DIRECTIONS FOR THIS TASK: Print the records below exactly, starting at the first line and stopping after the line that contains "Also changed, not shown: prices.csv, 2". Leave out any pictures.

(Data extracted from a collection)
--------------------

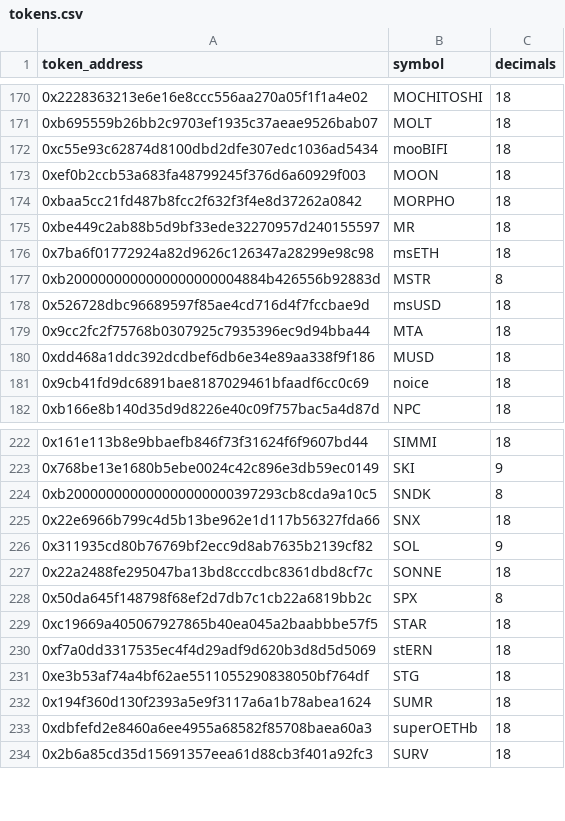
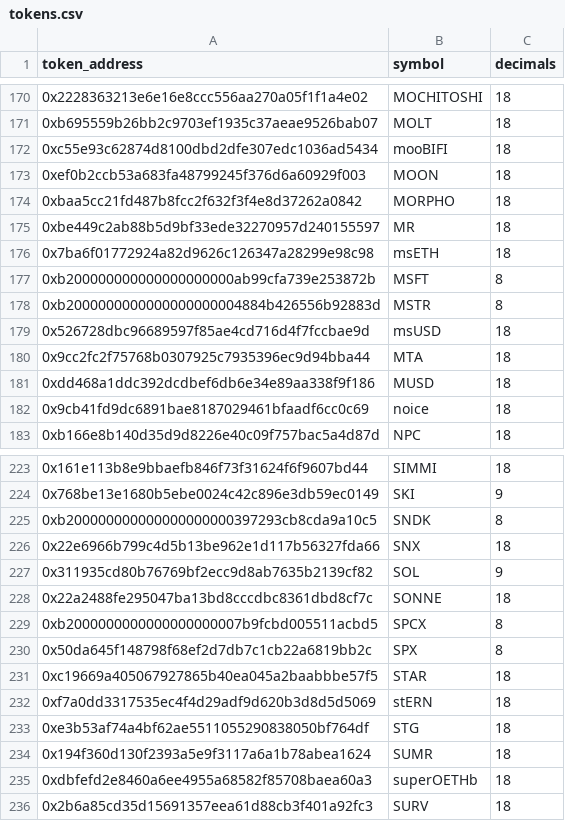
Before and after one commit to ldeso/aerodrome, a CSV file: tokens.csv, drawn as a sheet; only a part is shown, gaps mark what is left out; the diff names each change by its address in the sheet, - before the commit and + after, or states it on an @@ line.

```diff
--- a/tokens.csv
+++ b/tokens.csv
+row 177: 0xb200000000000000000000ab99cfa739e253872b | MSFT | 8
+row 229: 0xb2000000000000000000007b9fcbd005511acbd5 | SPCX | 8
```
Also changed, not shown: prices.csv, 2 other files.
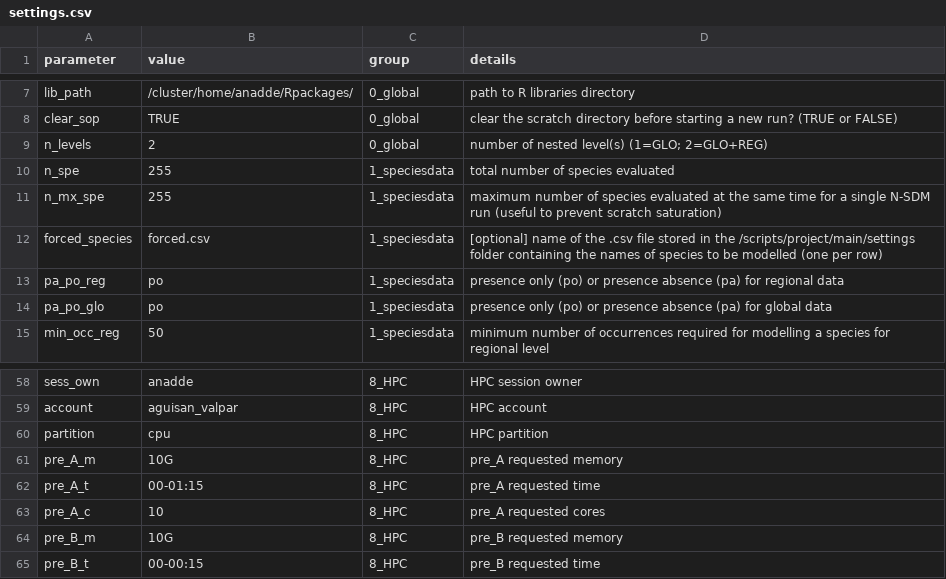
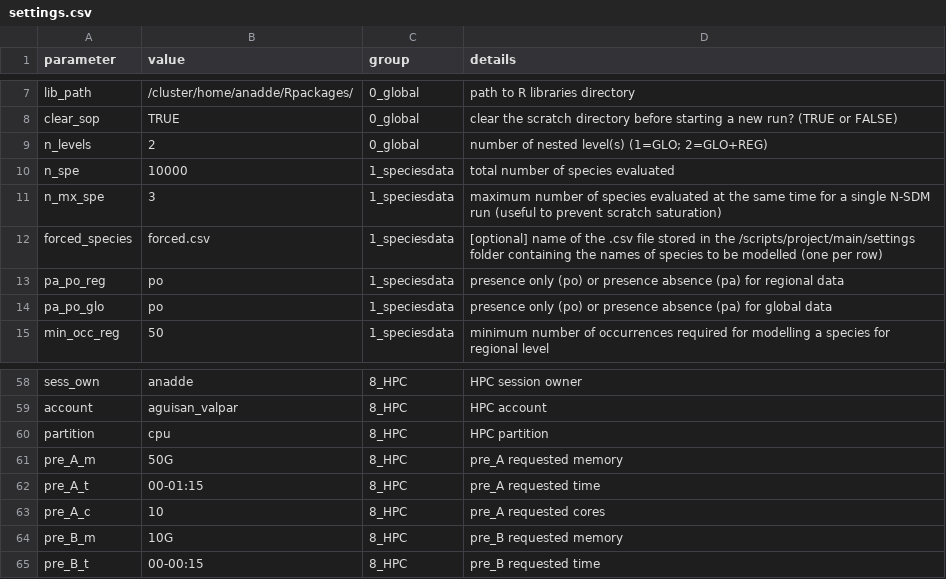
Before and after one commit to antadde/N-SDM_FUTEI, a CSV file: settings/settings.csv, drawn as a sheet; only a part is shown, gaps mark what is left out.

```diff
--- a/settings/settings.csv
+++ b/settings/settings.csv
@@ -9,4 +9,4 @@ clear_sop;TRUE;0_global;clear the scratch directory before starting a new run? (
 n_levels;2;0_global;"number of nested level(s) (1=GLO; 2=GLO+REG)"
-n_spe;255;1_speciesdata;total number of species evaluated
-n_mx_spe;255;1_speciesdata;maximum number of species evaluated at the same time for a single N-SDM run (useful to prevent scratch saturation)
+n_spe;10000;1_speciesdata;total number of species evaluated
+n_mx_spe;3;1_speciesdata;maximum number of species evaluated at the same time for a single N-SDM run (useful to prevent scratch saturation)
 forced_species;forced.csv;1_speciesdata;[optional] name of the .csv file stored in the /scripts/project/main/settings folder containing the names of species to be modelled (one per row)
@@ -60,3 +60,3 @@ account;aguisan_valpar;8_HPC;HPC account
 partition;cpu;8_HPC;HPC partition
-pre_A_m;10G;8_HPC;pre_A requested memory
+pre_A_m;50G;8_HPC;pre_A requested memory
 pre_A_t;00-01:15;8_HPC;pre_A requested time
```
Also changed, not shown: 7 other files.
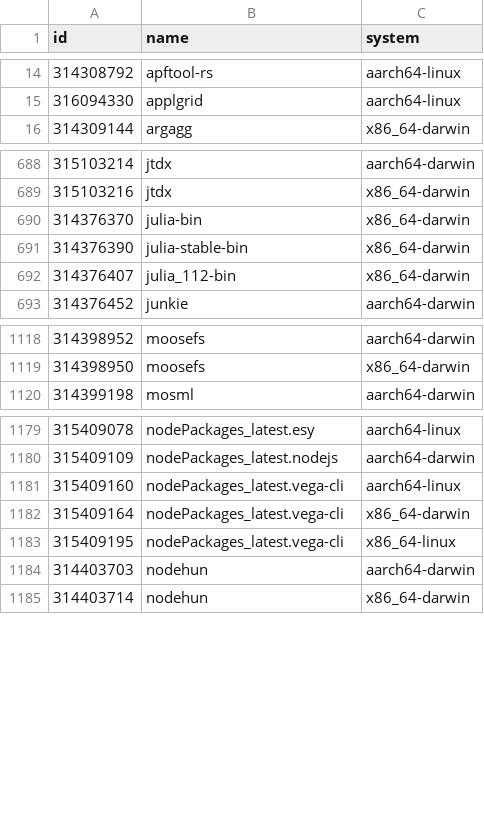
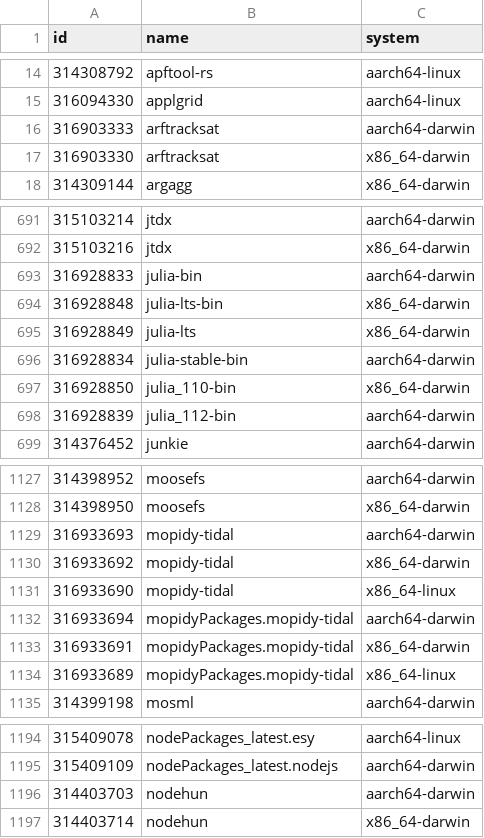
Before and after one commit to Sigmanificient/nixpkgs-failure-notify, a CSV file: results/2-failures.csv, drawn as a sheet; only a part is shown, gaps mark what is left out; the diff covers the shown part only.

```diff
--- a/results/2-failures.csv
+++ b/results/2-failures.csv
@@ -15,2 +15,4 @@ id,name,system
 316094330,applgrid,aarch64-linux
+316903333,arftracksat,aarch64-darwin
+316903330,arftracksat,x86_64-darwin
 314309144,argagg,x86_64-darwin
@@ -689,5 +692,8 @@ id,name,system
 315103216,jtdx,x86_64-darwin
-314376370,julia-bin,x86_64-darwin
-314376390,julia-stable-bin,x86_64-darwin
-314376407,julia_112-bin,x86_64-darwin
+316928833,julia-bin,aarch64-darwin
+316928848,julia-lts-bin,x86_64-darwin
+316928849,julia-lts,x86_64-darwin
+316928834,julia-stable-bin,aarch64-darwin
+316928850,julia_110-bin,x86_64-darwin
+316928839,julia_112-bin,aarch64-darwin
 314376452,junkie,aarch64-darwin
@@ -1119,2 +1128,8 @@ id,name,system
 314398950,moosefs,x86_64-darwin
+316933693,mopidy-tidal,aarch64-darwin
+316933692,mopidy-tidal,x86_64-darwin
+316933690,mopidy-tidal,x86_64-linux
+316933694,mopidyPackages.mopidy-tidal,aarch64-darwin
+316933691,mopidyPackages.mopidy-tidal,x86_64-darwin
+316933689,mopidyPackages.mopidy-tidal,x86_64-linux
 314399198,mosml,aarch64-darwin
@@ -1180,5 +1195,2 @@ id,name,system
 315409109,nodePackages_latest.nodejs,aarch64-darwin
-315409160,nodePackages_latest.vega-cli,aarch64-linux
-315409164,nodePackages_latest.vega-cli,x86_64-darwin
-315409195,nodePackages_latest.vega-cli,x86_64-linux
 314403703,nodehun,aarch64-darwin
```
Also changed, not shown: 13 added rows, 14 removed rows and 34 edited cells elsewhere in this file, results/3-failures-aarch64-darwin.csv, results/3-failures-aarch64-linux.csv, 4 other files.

--------------------

ANSWER BELOW:
Before and after one commit to ldeso/aerodrome, a CSV file: tokens.csv, drawn as a sheet; only a part is shown, gaps mark what is left out; the diff names each change by its address in the sheet, - before the commit and + after, or states it on an @@ line.

```diff
--- a/tokens.csv
+++ b/tokens.csv
+row 177: 0xb200000000000000000000ab99cfa739e253872b | MSFT | 8
+row 229: 0xb2000000000000000000007b9fcbd005511acbd5 | SPCX | 8
```
Also changed, not shown: prices.csv, 2 other files.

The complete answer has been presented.